Looking for deeper connection - Mom's group edition
May 6, 2021 3:59 AM   Subscribe

Help me enjoy the company of the group of Mom's on my street more, pls

After a year of forced teleworking, elimination of in-person contact with co-workers I realize I'm craving deeper personal connection with the people in my "bubble". We've lived on our street for only one year - moved in just as the pandemic hit, the majority of people we interact with are those families with children the same age as ours - about five families. All are pretty nice, I am the only working mom in the group. I'll add that I'm an older mom - by between 5-10 years older than they are. We have fun times sitting around socializing watching the kids play but its always very surfacey chit chat. I want a deeper connection. I also want to feel liked more and that I fit in more. What are ways to transition our friendships from surfacey chit chat to something a little bit more substantive or deeper. Oh and we have a book club where we read deep books, which can be fun but it always resorts to surfacey chit chat. Also, tips on navigating mom's groups and the drama that can often ensue would be appreciated as well.
posted by dmbfan93 to Human Relations (7 answers total) 2 users marked this as a favorite
How many of you interact at a time? In my experience it's easier to have a more meaningful conversation if there are fewer people.
posted by Zumbador at 4:06 AM on May 6, 2021 [1 favorite]

Hanging out while your kids play says, “I want my kid to be friends with your kid.” Asking them to go out and grab a glass of wine, go for a walk or *insert child free activity of your choice* says “I want to be friends with you.” Try taking the kids out of the equation and spend time with them one on one to hopefully forge a closer relationship.
posted by Jubey at 4:37 AM on May 6, 2021 [1 favorite]

My advice is don’t force a group of people into a box. I belong to two moms groups. One, a relict from my 15 year old’s baby days, did go deeper - after sharing when big issues happened organically in our lives.

One, the neighborhood one, is still light chit chat. I like both, but am relieved about the second because...a) we’re also the PTA kind of group and have to get along at least to grade 6 grad and b) we don’t have as much in common as group a, for me, because I am older and they just haven’t gone through the round of divorce/aging parents/pre teen mental health stuff yet.

I’d look for the next most deep person the group and see if you can do something individually, see where it goes.
posted by warriorqueen at 4:39 AM on May 6, 2021 [6 favorites]

What happens when you start conversations that are a little bit deeper or more personal? If they don't respond positively, they might not be interested in that kind of relationship.

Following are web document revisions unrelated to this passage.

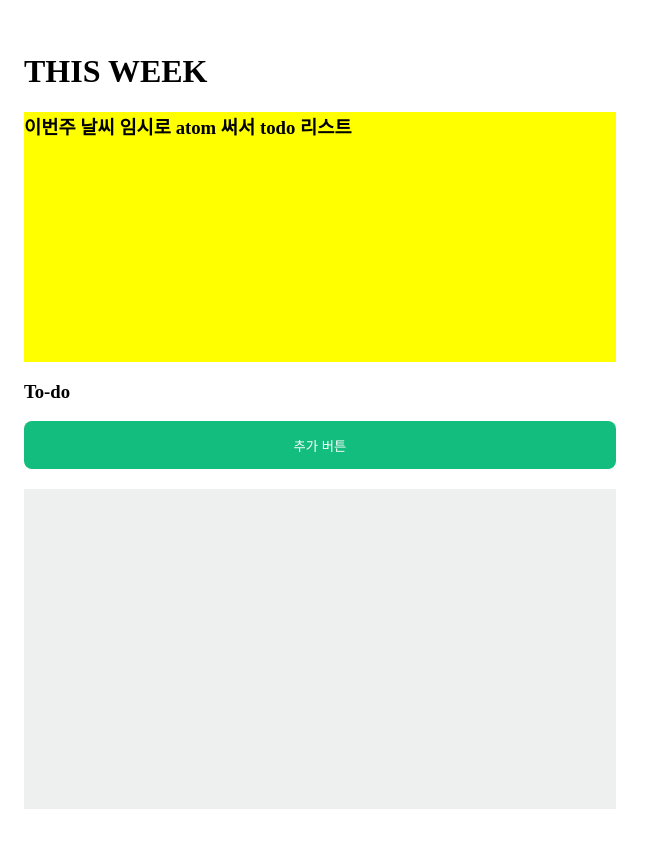
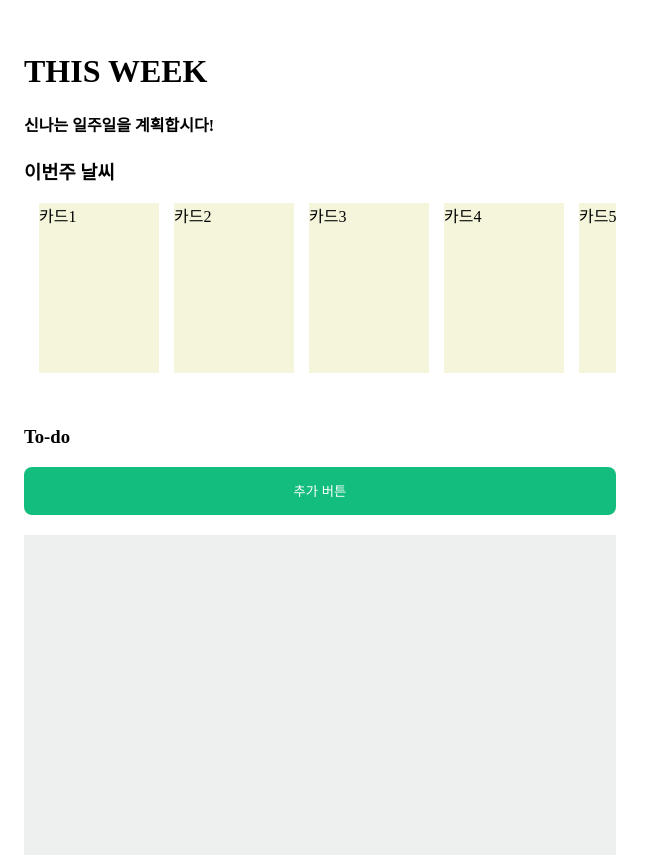
Before and after one commit to seungsooHa92/recoil-app, a React (Create React App) app: page / in a window 1280 px wide. Shown: the whole page, without its empty margins (0-655 px from the left). Before the commit the page ends 809 px from the top, so only its background shows below. Built offline with nearby package versions, Linux system fonts and the light colour scheme.

Commit message:
feat: due date관련 오류 해결 및 헤더 UI 반영

```diff
--- a/src/components/AppHeader.tsx
+++ b/src/components/AppHeader.tsx
@@ -1,10 +1,13 @@
 import styled from 'styled-components';
+import { useRecoilValue } from 'recoil';
+import { editState } from '../recoil/todo';
 
 const AppHeader = () => {
+  const editMode = useRecoilValue(editState);
   return (
     <HeaderWrap>
       <h1>THIS WEEK</h1>
-      {/* {uiStore.editMode ? <h3>신나는 일주일을 계획합시다!</h3> : <>에딧모드 아닐때</>} */}
+      {!editMode ? <h4>신나는 일주일을 계획합시다!</h4> : <></>}
     </HeaderWrap>
   );
 };
@@ -13,5 +16,8 @@ const HeaderWrap = styled.div`
   padding-top: 32px;
   padding-left: 24px;
   padding-right: 24px;
+  .h1 {
+    margin-bottom: 10px;
+  }
 `;
 export default AppHeader;
--- a/src/components/Home/TodoList.tsx
+++ b/src/components/Home/TodoList.tsx
@@ -121,6 +121,7 @@ const TodoItemInner = styled.div`
 const CheckBoxWrap = styled.div`
   display: flex;
   align-items: center;
+  justify-content: center;
   width: 10%;
   height: 100%;
 `;
--- a/src/components/Home/Weather.tsx
+++ b/src/components/Home/Weather.tsx
@@ -4,14 +4,39 @@ import styled from 'styled-components';
 const Weather = () => {
   return (
     <WeatherWrap>
-      <h3>이번주 날씨 임시로 atom 써서 todo 리스트 </h3>
+      <h3>이번주 날씨 </h3>
+      <WeatherCardWrap>
+        <WeatherCard className="card">카드1</WeatherCard>
+        <WeatherCard className="card">카드2</WeatherCard>
+        <WeatherCard className="card">카드3</WeatherCard>
+        <WeatherCard className="card">카드4</WeatherCard>
+        <WeatherCard className="card">카드5</WeatherCard>
+        <WeatherCard className="card">카드6</WeatherCard>
+        <WeatherCard className="card">카드7</WeatherCard>
+      </WeatherCardWrap>
     </WeatherWrap>
   );
 };
 
 const WeatherWrap = styled.div`
-  background: yellow;
   height: 250px;
+  width: 100%;
+  padding-left: 0;
 `;
 
+const WeatherCardWrap = styled.div`
+  display: flex;
+  flex-wrap: no-wrap;
+  overflow-x: scroll;
+  overflow-y: hidden;
+`;
+
+const WeatherCard = styled.div`
+  background: beige;
+  width: 120px;
+  height: 170px;
+  flex: 0 0 auto;
+  margin-left: 15px;
+  z-index: 3;
+`;
 export default Weather;
--- a/src/components/TodoEdit/TodoDetail.tsx
+++ b/src/components/TodoEdit/TodoDetail.tsx
@@ -1,7 +1,7 @@
 import React, { useEffect, useState } from 'react';
 import styled from 'styled-components';
 import { ITodo } from 'src/types';
-import { useRecoilState } from 'recoil';
+import { useRecoilState, useSetRecoilState, useRecoilValue } from 'recoil';
 import { editState, todoState, viewingTodo } from '../../recoil/todo';
 import Calendar from 'react-calendar';
 import 'react-calendar/dist/Calendar.css'; // css import
@@ -9,19 +9,17 @@ import moment from 'moment';
 
 const TodoDetail: React.FC = () => {
   const [todoList, setTodoList] = useRecoilState<ITodo[]>(todoState);
-  const [viewingTodoItem, setViewingTodoItem] = useRecoilState<ITodo>(viewingTodo);
+  const viewingTodoItem = useRecoilValue<ITodo>(viewingTodo);
 
   const [title, setTitle] = useState(viewingTodoItem?.title);
   const [content, setContent] = useState(viewingTodoItem?.content);
-  const [date, setDate] = useState<Date>(
-    viewingTodoItem.dueDate === null ? new Date() : new Date(viewingTodoItem.dueDate)
-  );
-  const [editMode, setEditMode] = useRecoilState(editState);
 
-  useEffect(() => {
-    console.log('디테일 화면 .....');
-    console.log(' 보고있는  todo 아이템:', viewingTodoItem);
-  }, []);
+  const [date, setDate] = useState<Date>(viewingTodoItem.dueDate);
+
+  const [calendarDate, setCalendarDate] = useState<Date>(new Date());
+  const [dateChanged, setDateChanged] = useState(false);
+
+  const setEditMode = useSetRecoilState(editState);
 
   const handleTitleChange = (e: React.ChangeEvent<HTMLInputElement>) => {
     setTitle(e.target.value);
@@ -31,6 +29,8 @@ const TodoDetail: React.FC = () => {
   };
   const handleDateChange = (date: Date) => {
     setDate(date);
+    setDateChanged(true);
+    setCalendarDate(date);
   };
 
   const handleSaveClick = () => {
@@ -38,7 +38,7 @@ const TodoDetail: React.FC = () => {
       id: viewingTodoItem.id,
       title: title,
       content: content,
-      dueDate: date
+      dueDate: dateChanged || date !== null ? date : null
     };
     const updatedList = todoList.map(todo => (todo.id === viewingTodoItem.id ? { ...todo, ...updatedTodo } : todo));
     setTodoList(updatedList);
@@ -51,8 +51,14 @@ const TodoDetail: React.FC = () => {
       <h3>내용</h3>
       <TodoContent value={content} onChange={handleContentChange} />
       <h3 style={{ marginBottom: '0px' }}>Due Date</h3>
-      <StyledCalendar value={date} onChange={handleDateChange} />
-      <DateContent>{moment(date).format('YYYY년 MM월 DD일')}</DateContent>
+      <StyledCalendar value={calendarDate} onChange={handleDateChange} />
+      <DateContent>
+        {/* 오늘 날짜는 기본으로 보여주고 , due date의 유무에따라 due date영역 렌더 */}
+        {'(today)' +
+          moment(new Date()).format('YYYY.MM.DD') +
+          ' / Due Date :' +
+          (date === null ? 'No due Date' : moment(date).format('YYYY년 MM월 DD일'))}
+      </DateContent>
       <SaveButton onClick={handleSaveClick}>저장 버튼</SaveButton>
     </div>
   );
```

Remembering and following up on the things going on in their lives makes it more obvious that you care about them at more than a surface level.

If you think they might be less close with you because your age and work make you different from them, it might help if you find ways to reinforce your similarities. "It's so great that we found a neighborhood with other parents," etc.

Asking for small favors, like borrowing a mower or holding a ladder while you clean gutters, can be surprisingly helpful; it makes some people feel more like you're all on the same team.
posted by metasarah at 8:02 AM on May 6, 2021 [2 favorites]

Is there one person you particularly enjoy seeing or chatting with? Or two? Maybe ask that person to go for a walk with the kiddos sometime, like after work. Sometimes it's easier to develop a deeper connection outside of the big group. Also there's a lot to be said for being... extra friendly? I mean in a sincere way. Make sure to say hello warmly to these folks when you see them outside of the group and in the group. I also thinking asking for mini favors (like borrowing an egg) is great too. It could be someone else in the group is craving a deeper connection too. They might be intimidated/feel judged because you work, or you might feel slightly envious of their time not working for pay (see the question from the future stay-at-home-mom in this Slate column).

Also, what if you go first? I would keep it to something neutral within the group (like, don't go too deep about your kid or work or spouse if you're partnered), but showing a tiny bit of vulnerability might encourage someone else to share as well). Also, yeah, drama around mom groups? I would try to leave that framing behind and just think of this as a group of women neighbors.
posted by bluedaisy at 8:24 AM on May 6, 2021 [5 favorites]

There is a whole book on how to take relationships to a deeper level of connection, called Connect: Building Exceptional Relationships. The focus on friendships with friends, co-workers etc, not romantic relationships.
posted by metahawk at 10:17 AM on May 6, 2021

Just wondering, what happens if you bring up a problem you're having, or need advice on? I've found that in mother's groups where we share a lot more of the issues we're having tend to feel closer. It doesn't need to be super deep stuff. Kind of like, "I can't get my daughter to stop crawling into bed with me in the middle of the night. Does yours do that?"

Another idea: what if you shifted to an article club, rather than book club? There are always parenting articles that come out, or stuff on NY Times that could spark some good discussions.
posted by biscuits at 10:55 AM on May 6, 2021 [2 favorites]

« Older F&*king Pregnancy Tests, How Do They Work?   |   How do you know where you are in your cycle after... Newer »
This thread is closed to new comments.